[Start of Attachment]
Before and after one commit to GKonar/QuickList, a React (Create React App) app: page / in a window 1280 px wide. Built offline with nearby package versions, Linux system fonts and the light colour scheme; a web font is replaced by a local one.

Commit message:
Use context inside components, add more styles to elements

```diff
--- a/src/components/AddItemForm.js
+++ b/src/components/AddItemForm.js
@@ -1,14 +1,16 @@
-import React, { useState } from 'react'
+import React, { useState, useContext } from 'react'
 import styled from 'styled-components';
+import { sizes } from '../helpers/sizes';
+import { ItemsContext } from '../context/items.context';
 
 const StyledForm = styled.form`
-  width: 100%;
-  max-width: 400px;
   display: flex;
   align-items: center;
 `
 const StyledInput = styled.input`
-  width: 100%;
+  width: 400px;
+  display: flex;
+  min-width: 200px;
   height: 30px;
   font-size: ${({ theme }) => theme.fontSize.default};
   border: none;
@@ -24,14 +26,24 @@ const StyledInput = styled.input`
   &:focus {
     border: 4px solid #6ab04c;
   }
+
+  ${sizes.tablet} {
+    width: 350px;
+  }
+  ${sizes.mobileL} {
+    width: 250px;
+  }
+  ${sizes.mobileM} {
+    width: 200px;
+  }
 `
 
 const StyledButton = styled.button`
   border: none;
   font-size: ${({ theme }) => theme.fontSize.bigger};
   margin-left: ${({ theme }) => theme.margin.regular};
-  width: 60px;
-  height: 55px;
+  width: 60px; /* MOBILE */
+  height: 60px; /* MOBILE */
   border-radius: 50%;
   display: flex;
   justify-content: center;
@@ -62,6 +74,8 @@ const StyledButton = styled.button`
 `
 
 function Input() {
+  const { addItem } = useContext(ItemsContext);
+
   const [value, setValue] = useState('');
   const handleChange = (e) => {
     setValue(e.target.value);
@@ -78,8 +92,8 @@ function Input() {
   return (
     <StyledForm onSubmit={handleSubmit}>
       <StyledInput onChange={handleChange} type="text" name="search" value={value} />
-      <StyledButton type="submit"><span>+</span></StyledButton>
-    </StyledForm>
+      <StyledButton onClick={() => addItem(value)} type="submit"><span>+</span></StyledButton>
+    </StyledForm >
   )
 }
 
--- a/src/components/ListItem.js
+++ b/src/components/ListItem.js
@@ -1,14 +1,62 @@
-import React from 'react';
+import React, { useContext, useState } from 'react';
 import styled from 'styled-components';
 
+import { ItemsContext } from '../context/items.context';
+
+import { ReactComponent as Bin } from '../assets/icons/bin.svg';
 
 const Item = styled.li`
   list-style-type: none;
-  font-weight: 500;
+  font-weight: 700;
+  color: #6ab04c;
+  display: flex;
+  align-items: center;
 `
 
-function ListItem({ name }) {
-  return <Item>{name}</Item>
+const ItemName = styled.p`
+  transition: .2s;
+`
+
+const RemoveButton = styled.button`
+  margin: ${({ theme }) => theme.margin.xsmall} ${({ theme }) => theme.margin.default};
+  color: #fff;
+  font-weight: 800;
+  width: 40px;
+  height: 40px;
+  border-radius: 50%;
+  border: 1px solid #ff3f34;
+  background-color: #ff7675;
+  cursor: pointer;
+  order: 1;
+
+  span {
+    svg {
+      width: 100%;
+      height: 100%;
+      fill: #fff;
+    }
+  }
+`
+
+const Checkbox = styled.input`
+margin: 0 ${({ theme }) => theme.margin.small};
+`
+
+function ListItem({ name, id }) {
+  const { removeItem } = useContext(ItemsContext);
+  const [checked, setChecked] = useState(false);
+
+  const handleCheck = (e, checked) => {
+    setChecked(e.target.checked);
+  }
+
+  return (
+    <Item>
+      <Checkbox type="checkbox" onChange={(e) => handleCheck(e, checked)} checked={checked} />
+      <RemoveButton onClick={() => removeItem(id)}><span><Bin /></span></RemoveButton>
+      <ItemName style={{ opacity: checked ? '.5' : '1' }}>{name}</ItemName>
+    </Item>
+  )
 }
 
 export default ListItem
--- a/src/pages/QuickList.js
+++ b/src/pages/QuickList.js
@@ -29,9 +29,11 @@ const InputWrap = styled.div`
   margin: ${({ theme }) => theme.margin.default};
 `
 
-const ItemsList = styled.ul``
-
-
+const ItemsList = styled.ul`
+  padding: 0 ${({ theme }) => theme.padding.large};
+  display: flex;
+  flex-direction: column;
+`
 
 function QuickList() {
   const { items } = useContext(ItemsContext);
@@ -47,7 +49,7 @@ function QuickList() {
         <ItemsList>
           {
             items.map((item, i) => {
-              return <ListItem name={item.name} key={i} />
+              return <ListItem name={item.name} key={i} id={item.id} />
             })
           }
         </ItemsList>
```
[End of Attachment]
▶ _WHAT IS REQUIRED_
Scan the listing and copy every line where the string "color" shows up.

▶ _RESULT OF THIS EXERCISE_
+  color: #6ab04c;
+  color: #fff;
+  background-color: #ff7675;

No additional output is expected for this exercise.